Excerpted data Start Marker

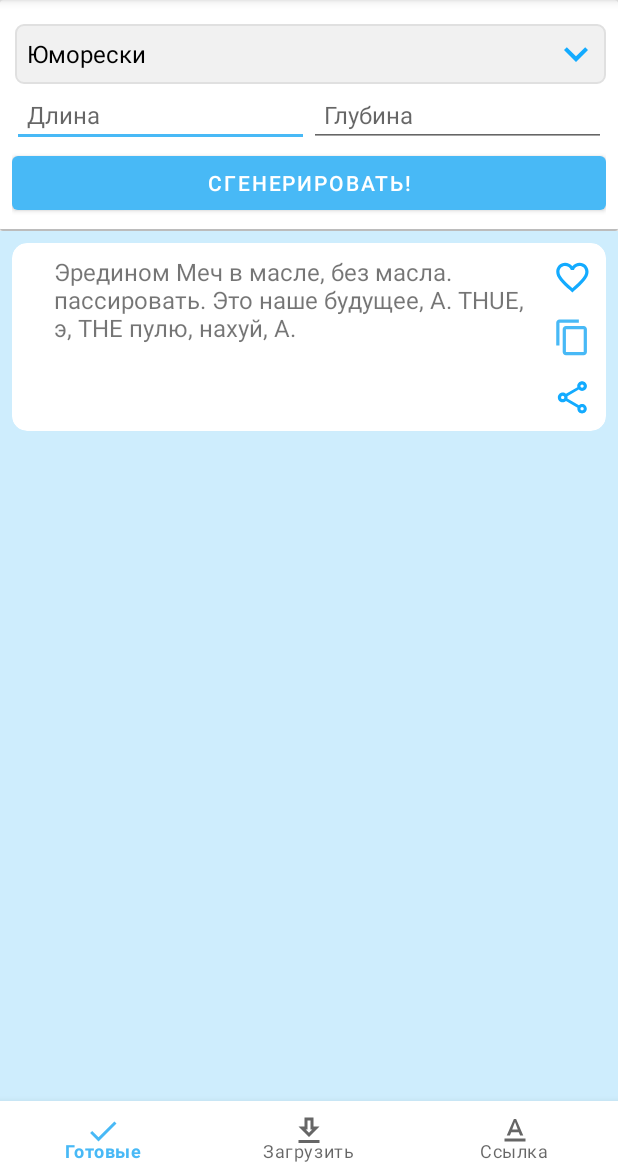
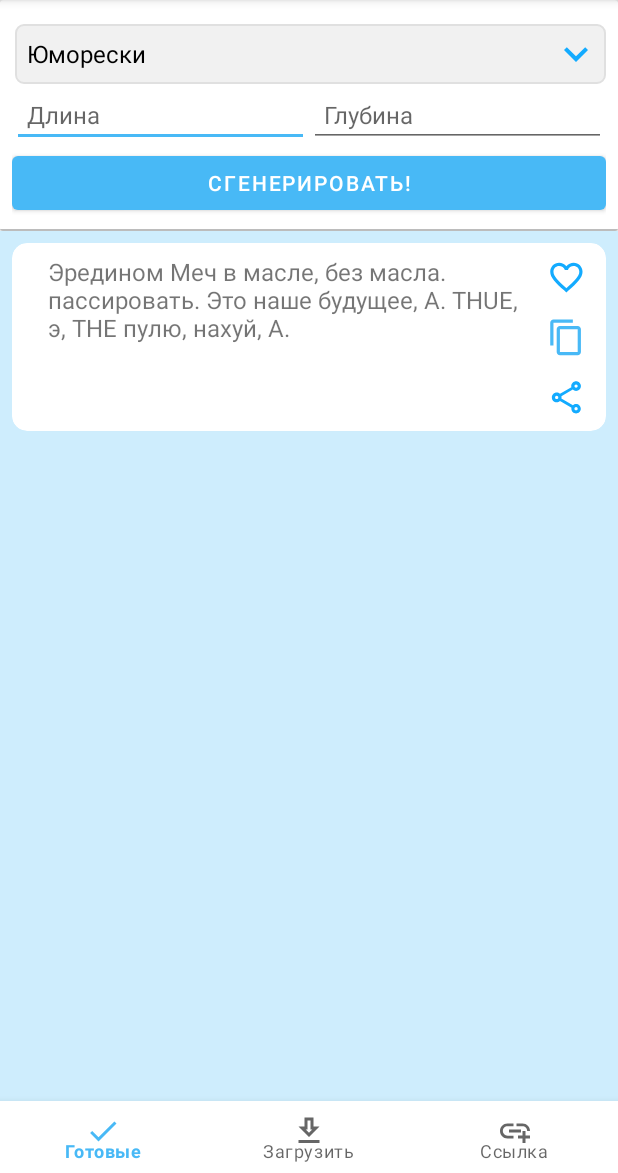
Before and after one commit to JavsTeam/TextBuilder-app, an Android app: the screen it shows after launch (MainActivity), after a tap on "СГЕНЕРИРОВАТЬ!", on a phone screen of 412 x 824 dp, the part 63-1236 px from its top. Run offline under Robolectric (Android 15) with nearby library versions, the phone set to English and light mode, and no system bars; our stand-ins replace Room's generated code, navigation-ui.

Commit message:
Minor refactor

```diff
--- a/app/build.gradle
+++ b/app/build.gradle
@@ -12,7 +12,7 @@ android {
         minSdkVersion 29
         targetSdkVersion 29
         versionCode 1
-        versionName "2.3 stable"
+        versionName "2.5 stable"
         multiDexEnabled true
 
         testInstrumentationRunner "androidx.test.runner.AndroidJUnitRunner"
--- a/app/src/main/AndroidManifest.xml
+++ b/app/src/main/AndroidManifest.xml
@@ -5,9 +5,9 @@
 
     <application
         android:allowBackup="true"
-        android:icon="@drawable/app_icon"
+        android:icon="@drawable/app_icon_light"
         android:label="@string/app_name"
-        android:roundIcon="@drawable/app_icon"
+        android:roundIcon="@drawable/app_icon_light"
         android:supportsRtl="true"
         android:theme="@style/Theme.TextBuilder">
 
--- a/app/src/main/java/com/textbuilder/db/providers/CardHandler.kt
+++ b/app/src/main/java/com/textbuilder/db/providers/CardHandler.kt
@@ -60,13 +60,13 @@ class CardHandler(private val database: CardsOperational) {
         }
     }
 
-    fun updateCardData(updatedCardId: Int) { // iwueyriweryiuwr!!!!
+    fun updateCardData(updatedCardId: Int) {
         updateCardData(database.cardsDao().findById(updatedCardId))
     }
 
     fun changeFavoriteStatus(cardId: Int) {
         val card = getCard(cardId)
-        if(card != null) { // card doesnt exist
+        if(card != null) { // If card doesnt exist
             card.isFavorite = !card.isFavorite
             updateCardData(card)
         }
--- a/app/src/main/java/com/textbuilder/ui/MainActivity.kt
+++ b/app/src/main/java/com/textbuilder/ui/MainActivity.kt
@@ -23,50 +23,38 @@ class MainActivity : AppCompatActivity(), UpdateListener {
     }
 
     private var displayFragment: DisplayFragment? = null
-    var sourceList: ArrayList<String> = ArrayList()
 
     override fun onCreate(savedInstanceState: Bundle?) {
         super.onCreate(savedInstanceState)
         setContentView(R.layout.activity_main)
         AppCompatDelegate.setDefaultNightMode(AppCompatDelegate.MODE_NIGHT_NO)
 
+        // Checking and restoring preferences storage if necessary
         val preferencesHandler = PreferencesHandler(this)
         preferencesHandler.logState()
-
         createDefaultSetOfSources()
 
+        // Setting up navigation host for Jetpack's Navigation component framework
         val navHostFragment =
             supportFragmentManager.findFragmentById(R.id.nav_host_fragment) as NavHostFragment
         val navController = navHostFragment.navController
 
+        // Setting up navigation view for Jetpack's Navigation component framework
         val bottomNavigationView: BottomNavigationView =
             findViewById(R.id.main_bottom_navigation_view)
         bottomNavigationView.setupWithNavController(navController)
 
-        var isDisplayingAll = true
-        displayFragment =
-            supportFragmentManager.findFragmentById(R.id.fragment_display) as DisplayFragment
-
+        // Setting up update listener of ActivityMain to let spinner know, when to rebuild itself
         val interactionFragment =
             navHostFragment.childFragmentManager.fragments[0] as GenerateFragment
         interactionFragment.setListener(this)
 
-        val buttonScaleAnimation: Animation =
-            AnimationUtils.loadAnimation(this, R.anim.button_scale)
-        val favoriteButton: ImageButton = findViewById(R.id.toolbar_button_favorite)
-        val hostFragmentLayout: View = findViewById(R.id.nav_host_fragment)
-        favoriteButton.setOnClickListener {
-            it.startAnimation(buttonScaleAnimation)
-            if (isDisplayingAll) {
-                displayFragment?.displayFavorite()
-                hostFragmentLayout.visibility = View.GONE
-            } else {
-                displayFragment?.displayAll()
-                hostFragmentLayout.visibility = View.VISIBLE
-            }
-            isDisplayingAll = !isDisplayingAll
-        }
-        displayFragment?.displayAll() // crutch for first launch
+        initLikeButton(findViewById(R.id.toolbar_button_favorite))
+
+        // Displaying all cards by default
+        displayFragment =
+            supportFragmentManager.findFragmentById(R.id.fragment_display) as DisplayFragment
+        displayFragment?.displayAll() // for first launch
     }
 
     private fun createDefaultSetOfSources() {
@@ -94,8 +82,26 @@ class MainActivity : AppCompatActivity(), UpdateListener {
         }
     }
 
+    // Serve for handling display of general and favorite lists of cards
+    private fun initLikeButton(favoriteButton: ImageButton) {
+        var isDisplayingAll = true
+        val buttonScaleAnimation: Animation =
+            AnimationUtils.loadAnimation(this, R.anim.button_scale)
+        val hostFragmentLayout: View = findViewById(R.id.nav_host_fragment)
+        favoriteButton.setOnClickListener {
+            it.startAnimation(buttonScaleAnimation)
+            if (isDisplayingAll) {
+                displayFragment?.displayFavorite()
+                hostFragmentLayout.visibility = View.GONE
+            } else {
+                displayFragment?.displayAll()
+                hostFragmentLayout.visibility = View.VISIBLE
+            }
+            isDisplayingAll = !isDisplayingAll
+        }
+    }
+
     override fun onUpdate() {
-        Thread.sleep(20) // waiting for db
         displayFragment?.displayAll()
     }
 }
--- a/app/src/main/java/com/textbuilder/ui/display/DisplayFragment.kt
+++ b/app/src/main/java/com/textbuilder/ui/display/DisplayFragment.kt
@@ -11,11 +11,8 @@ import com.example.textbuilder.R
 import com.textbuilder.db.CardsDatabase
 import com.textbuilder.db.FavoriteCardsDatabase
 import com.textbuilder.db.providers.CardHandler
-import com.textbuilder.service.Logger
 import com.textbuilder.ui.display.recyclerview.Adapter
 import com.textbuilder.ui.display.recyclerview.Card
-import kotlinx.coroutines.GlobalScope
-import kotlinx.coroutines.launch
 
 class DisplayFragment : Fragment() {
     var recyclerView: RecyclerView? = null
--- a/app/src/main/java/com/textbuilder/ui/generate/GenerateFragment.kt
+++ b/app/src/main/java/com/textbuilder/ui/generate/GenerateFragment.kt
@@ -1,23 +1,23 @@
 package com.textbuilder.ui.generate
 
-import android.app.Activity
 import android.os.Bundle
 import android.view.LayoutInflater
 import android.view.View
 import android.view.ViewGroup
-import android.view.inputmethod.InputMethodManager
-import android.widget.*
+import android.widget.ArrayAdapter
+import android.widget.Button
+import android.widget.EditText
+import android.widget.Spinner
 import androidx.fragment.app.Fragment
+import com.example.textbuilder.R
+import com.textbuilder.db.CardEntity
+import com.textbuilder.db.CardsDatabase
+import com.textbuilder.db.providers.CardHandler
 import com.textbuilder.gen.TextBuilder
-import com.example.textbuilder.R
-import com.textbuilder.db.CardsDatabase
-import com.textbuilder.db.CardEntity
 import com.textbuilder.service.FileHandler
+import com.textbuilder.service.Misc
 import com.textbuilder.service.PreferencesHandler
 import com.textbuilder.ui.UpdateListener
-import com.textbuilder.ui.upload.dialog.DeleteByTagDialogFragment
-import kotlinx.coroutines.GlobalScope
-import kotlinx.coroutines.launch
 
 class GenerateFragment : Fragment() {
     private var spinner: Spinner? = null
@@ -52,7 +52,6 @@ class GenerateFragment : Fragment() {
         spinner.adapter = adapter
     }
 
-
     private fun initTextEditors(lengthEditText: EditText, depthEditText: EditText) {
         this.lengthEditText = lengthEditText
         this.depthEditText = depthEditText
@@ -60,14 +59,9 @@ class GenerateFragment : Fragment() {
 
     private var updateListener: UpdateListener? = null
 
-    // to allow activity pass command to update cards in ReadySourceFragment
-    fun setListener(listener: UpdateListener) {
-        updateListener = listener
-    }
-
     private fun initButtonGenerate(generateButton: Button) {
         generateButton.setOnClickListener {
-            hideKeyboard()
+            Misc.hideKeyboard(requireActivity())
             val lengthStr = lengthEditText?.text.toString()
             val depthStr = depthEditText?.text.toString()
             val type = spinner?.selectedItemPosition
@@ -79,41 +73,22 @@ class GenerateFragment : Fragment() {
                 if (depth in 1..3) { // input ok
                     handleTextGeneration(type!!, length, depth)
                     updateListener?.onUpdate()
-                } else makeToast("Укажите глубину алгоритма от 1 до 3")
-            } else makeToast("Укажите длину текста от 0 до 1000")
+                } else Misc.toast(requireContext(), "Укажите глубину алгоритма от 1 до 3")
+            } else Misc.toast(requireContext(), "Укажите длину текста от 0 до 1000")
 
         }
     }
 
     private fun handleTextGeneration(sourceId: Int, length: Int, depth: Int) {
         val sourcesList = PreferencesHandler(requireActivity()).getSourceTagList()
-        val text = getText(sourceId, length, depth)
+        val text = getGeneratedText(sourceId, length, depth)
         saveToDB(sourcesList[sourceId], text)
     }
 
-    private fun hideKeyboard() {
-        val focusedView: View? = requireActivity().currentFocus
-        focusedView?.clearFocus()
-        val imm: InputMethodManager =
-            requireContext().getSystemService(Activity.INPUT_METHOD_SERVICE) as InputMethodManager
-        imm.hideSoftInputFromWindow(focusedView?.windowToken, 0)
-    }
-
-    // TODO: No net database connection
-    private fun getText(sourceId: Int, length: Int, depth: Int): String {
-        return getGeneratedText(sourceId, length, depth)
-    }
-
     private fun saveToDB(tag: String, text: String) {
-        val db = CardsDatabase(requireContext())
-        GlobalScope.launch {
-            db.cardsDao().insert(CardEntity(0, tag, text, false))
-            db.cardsDao().deleteOverLimit()
-        }
-    }
-
-    private fun makeToast(text: String) {
-        Toast.makeText(requireContext(), text, Toast.LENGTH_SHORT).show()
+        val handler = CardHandler(CardsDatabase(requireContext()))
+        handler.addCard(CardEntity(0, tag, text, false))
+        handler.deleteOverLimit()
     }
 
     private fun getGeneratedText(sourceId: Int, length: Int, depth: Int): String {
@@ -128,9 +103,11 @@ class GenerateFragment : Fragment() {
             requireContext(),
             sourceText
         )
-
-
-
         return textBuilder.getText(length)
     }
+
+    // To allow activity pass commands to update cards
+    fun setListener(listener: UpdateListener) {
+        updateListener = listener
+    }
 }
--- a/app/src/main/java/com/textbuilder/ui/parser/ParserFragment.kt
+++ b/app/src/main/java/com/textbuilder/ui/parser/ParserFragment.kt
@@ -76,9 +76,7 @@ class ParserFragment : Fragment() {
     }
 
     private fun getParsedText(link: String, amount: Int): String {
-        // https://vk.com/public158343732
         val domain = link.substring(15)
-        Logger.d(domain)
 
         var py: Python? = null
         py = if (!Python.isStarted()) {
--- /dev/null
+++ b/app/src/main/res/drawable/ic_link_24.xml
@@ -0,0 +1,5 @@
+<vector android:height="24dp" android:tint="#13ABFF"
+    android:viewportHeight="24" android:viewportWidth="24"
+    android:width="24dp" xmlns:android="http://schemas.android.com/apk/res/android">
+    <path android:fillColor="@android:color/white" android:pathData="M8,11h8v2L8,13zM20.1,12L22,12c0,-2.76 -2.24,-5 -5,-5h-4v1.9h4c1.71,0 3.1,1.39 3.1,3.1zM3.9,12c0,-1.71 1.39,-3.1 3.1,-3.1h4L11,7L7,7c-2.76,0 -5,2.24 -5,5s2.24,5 5,5h4v-1.9L7,15.1c-1.71,0 -3.1,-1.39 -3.1,-3.1zM19,12h-2v3h-3v2h3v3h2v-3h3v-2h-3z"/>
+</vector>
--- a/app/src/main/res/layout/card_item.xml
+++ b/app/src/main/res/layout/card_item.xml
@@ -14,18 +14,17 @@
 
     <androidx.constraintlayout.widget.ConstraintLayout
         android:layout_width="match_parent"
-        android:layout_height="wrap_content"
-        android:layout_marginStart="@dimen/text_size_big">
+        android:layout_height="wrap_content">
 
         <TextView
             android:id="@+id/card_text_main"
             style="@style/text_style_default"
             android:layout_width="0dp"
             android:layout_height="wrap_content"
+            android:layout_marginStart="16dp"
             android:minHeight="125dp"
             android:text="Сунул другую - нет второй. Залез весь. Вот он был, и вот его не стало. Почему феминистки не могут решить проблему гендерного неравенства? . . . Это суровое, по-настоящему бесщадное противостояние, исход которого не ясен. Очевидно, что каждая сторона рассчитывает на победу. Впрочем, я уже согласен и на ничью."
             app:layout_constraintEnd_toStartOf="@+id/card_button_like"
-            app:layout_constraintHorizontal_bias="0.0"
             app:layout_constraintStart_toStartOf="parent"
             app:layout_constraintTop_toTopOf="parent" />
 
@@ -54,14 +53,13 @@
             android:id="@+id/card_layout_unfold"
             android:layout_width="match_parent"
             android:layout_height="wrap_content"
-            android:layout_marginTop="8dp"
+            style="@style/unfold_layout_style"
             android:background="@drawable/rectangle_upperline_arrow_down"
             android:clickable="true"
             android:focusable="true"
             android:foreground="@drawable/ripple_rounded"
             app:layout_constraintBottom_toBottomOf="parent"
-            app:layout_constraintTop_toBottomOf="@+id/card_text_main"
-            app:layout_constraintVertical_bias="0.0">
+            app:layout_constraintTop_toBottomOf="@+id/card_text_main">
 
             <TextView
                 style="@style/text_style_default"
@@ -76,6 +74,7 @@
             android:id="@+id/card_layout_fold"
             android:layout_width="match_parent"
             android:layout_height="wrap_content"
+            style="@style/unfold_layout_style"
             android:layout_marginTop="8dp"
             android:background="@drawable/rectangle_upperline_arrow_up"
             android:clickable="true"
--- a/app/src/main/res/layout/fragment_parser.xml
+++ b/app/src/main/res/layout/fragment_parser.xml
@@ -17,7 +17,7 @@
             android:layout_height="wrap_content"
             android:autofillHints=""
             android:gravity="center"
-            android:hint="Название исходного файла"
+            android:hint="Выберите название исходного файла"
             android:inputType="text"
             android:theme="@style/edittext_theme_default"
             app:layout_constraintEnd_toEndOf="parent"
--- a/app/src/main/res/menu/menu_bottom_navigation.xml
+++ b/app/src/main/res/menu/menu_bottom_navigation.xml
@@ -10,6 +10,6 @@
         android:title="Загрузить" />
     <item
         android:id="@+id/parserFragment"
-        android:icon="@drawable/ic_paste_24"
+        android:icon="@drawable/ic_link_24"
         android:title="Ссылка" />
 </menu>
--- a/app/src/main/res/values/styles.xml
+++ b/app/src/main/res/values/styles.xml
@@ -7,7 +7,7 @@
         <item name="android:clickable">true</item>
         <item name="android:layout_marginBottom">@dimen/size_default</item>
         <item name="android:layout_marginTop">@dimen/size_small</item>
-        <item name="android:layout_marginEnd">@dimen/size_small</item>
+        <item name="android:layout_marginEnd">8dp</item>
         <item name="android:paddingStart">1dp</item>
         <item name="android:paddingTop">3dp</item>
         <item name="android:layout_width">36dp</item>
@@ -46,4 +46,10 @@
     <style name="focusable_style">
         <item name="android:focusable">true</item>
     </style>
+
+    <style name="unfold_layout_style">
+        <item name="android:layout_marginStart">16dp</item>
+        <item name="android:layout_marginEnd">16dp</item>
+
+    </style>
 </resources>
```
Also changed, not shown: app/src/main/res/drawable/app_icon_light.png (added).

Excerpted data End Marker

## Exercise
Please return every line of the records that contains the word "GenerateFragment".

## Expected answer
             navHostFragment.childFragmentManager.fragments[0] as GenerateFragment
--- a/app/src/main/java/com/textbuilder/ui/generate/GenerateFragment.kt
+++ b/app/src/main/java/com/textbuilder/ui/generate/GenerateFragment.kt
 class GenerateFragment : Fragment() {
@@ -52,7 +52,6 @@ class GenerateFragment : Fragment() {
@@ -60,14 +59,9 @@ class GenerateFragment : Fragment() {
@@ -79,41 +73,22 @@ class GenerateFragment : Fragment() {
@@ -128,9 +103,11 @@ class GenerateFragment : Fragment() {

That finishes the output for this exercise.